Your job is to retype all of the data word for word, leaving every image out.

━━ EXTRACTED INFORMATION ━━

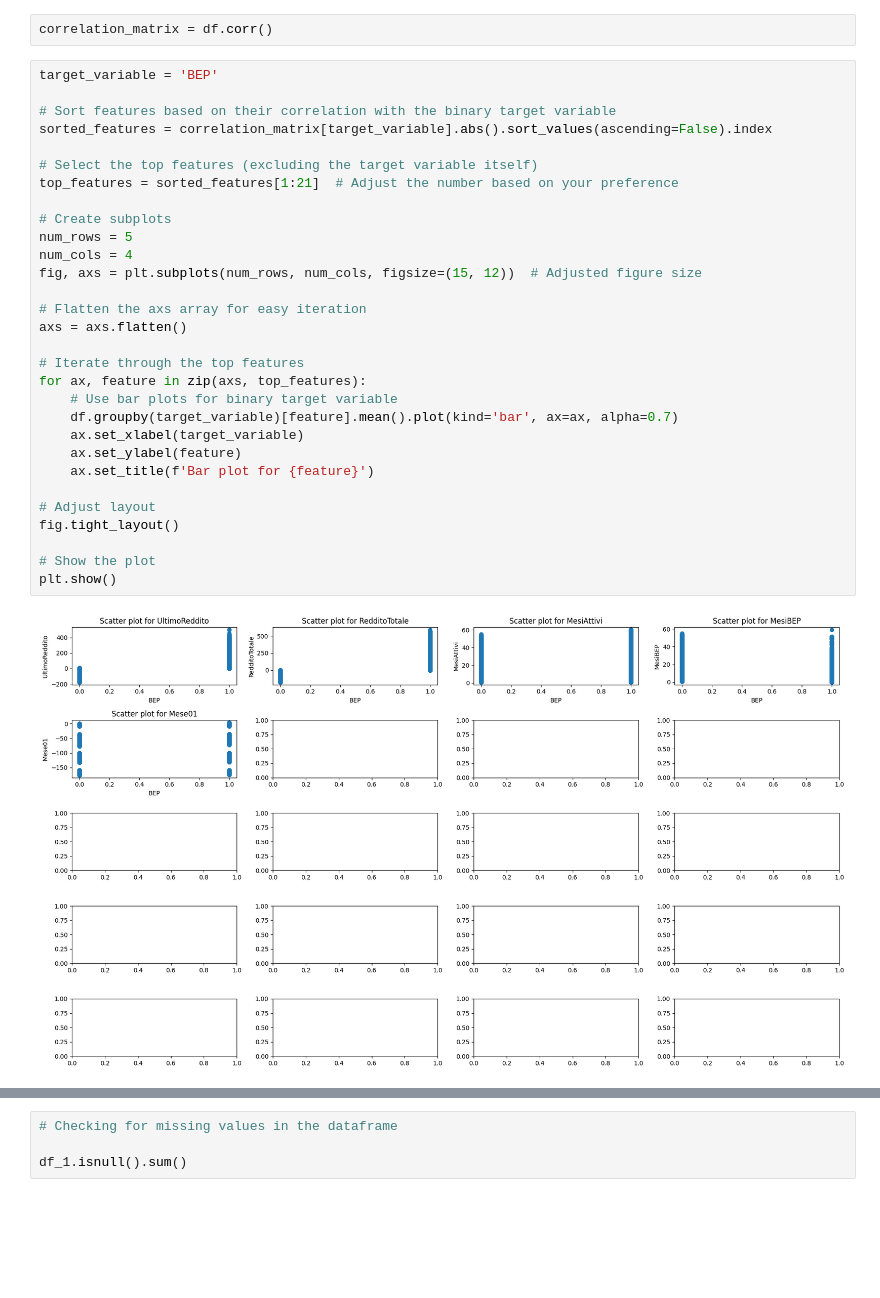
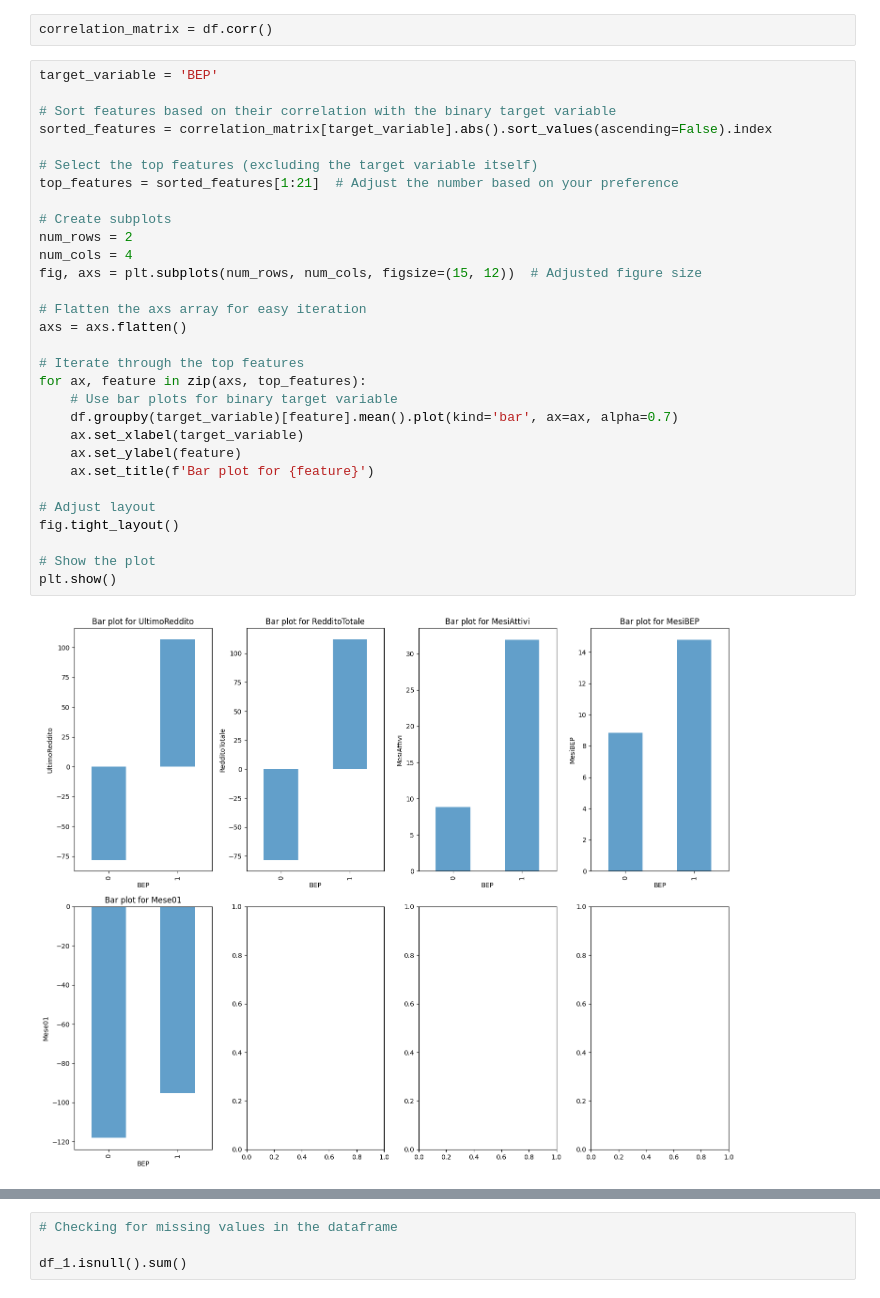
Before and after one commit to I1207/PW4, a Jupyter notebook: Analisi Dati e ML/Analis_ML.ipynb, the cells around one changed output, grey strips where cells are left out. Cells and saved outputs as stored; diff of their text form; blank space fills up the shorter version.

```diff
--- a/Analisi Dati e ML/Analis_ML.ipynb
+++ b/Analisi Dati e ML/Analis_ML.ipynb
@@ -36,35 +45,35 @@ correlation_matrix = df.corr()
 # %%
 target_variable = 'BEP'
 
 # Sort features based on their correlation with the binary target variable
 sorted_features = correlation_matrix[target_variable].abs().sort_values(ascending=False).index
 
 # Select the top features (excluding the target variable itself)
 top_features = sorted_features[1:21]  # Adjust the number based on your preference
 
 # Create subplots
-num_rows = 5
+num_rows = 2
 num_cols = 4
 fig, axs = plt.subplots(num_rows, num_cols, figsize=(15, 12))  # Adjusted figure size
 
 # Flatten the axs array for easy iteration
 axs = axs.flatten()
 
 # Iterate through the top features
 for ax, feature in zip(axs, top_features):
     # Use bar plots for binary target variable
     df.groupby(target_variable)[feature].mean().plot(kind='bar', ax=ax, alpha=0.7)
     ax.set_xlabel(target_variable)
     ax.set_ylabel(feature)
     ax.set_title(f'Bar plot for {feature}')
 
 # Adjust layout
 fig.tight_layout()
 
 # Show the plot
 plt.show()
 # %% [output]
-[figure, old version]
+[figure, new version]
 # %%
 #Load the dataset into a pandas DataFrame
 
```
Also changed, not shown: parts of 32 cells of this notebook, 43 other files.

━━━

> _SOLUTION_:
Before and after one commit to I1207/PW4, a Jupyter notebook: Analisi Dati e ML/Analis_ML.ipynb, the cells around one changed output, grey strips where cells are left out. Cells and saved outputs as stored; diff of their text form; blank space fills up the shorter version.

```diff
--- a/Analisi Dati e ML/Analis_ML.ipynb
+++ b/Analisi Dati e ML/Analis_ML.ipynb
@@ -36,35 +45,35 @@ correlation_matrix = df.corr()
 # %%
 target_variable = 'BEP'
 
 # Sort features based on their correlation with the binary target variable
 sorted_features = correlation_matrix[target_variable].abs().sort_values(ascending=False).index
 
 # Select the top features (excluding the target variable itself)
 top_features = sorted_features[1:21]  # Adjust the number based on your preference
 
 # Create subplots
-num_rows = 5
+num_rows = 2
 num_cols = 4
 fig, axs = plt.subplots(num_rows, num_cols, figsize=(15, 12))  # Adjusted figure size
 
 # Flatten the axs array for easy iteration
 axs = axs.flatten()
 
 # Iterate through the top features
 for ax, feature in zip(axs, top_features):
     # Use bar plots for binary target variable
     df.groupby(target_variable)[feature].mean().plot(kind='bar', ax=ax, alpha=0.7)
     ax.set_xlabel(target_variable)
     ax.set_ylabel(feature)
     ax.set_title(f'Bar plot for {feature}')
 
 # Adjust layout
 fig.tight_layout()
 
 # Show the plot
 plt.show()
 # %% [output]
-[figure, old version]
+[figure, new version]
 # %%
 #Load the dataset into a pandas DataFrame
 
```
Also changed, not shown: parts of 32 cells of this notebook, 43 other files.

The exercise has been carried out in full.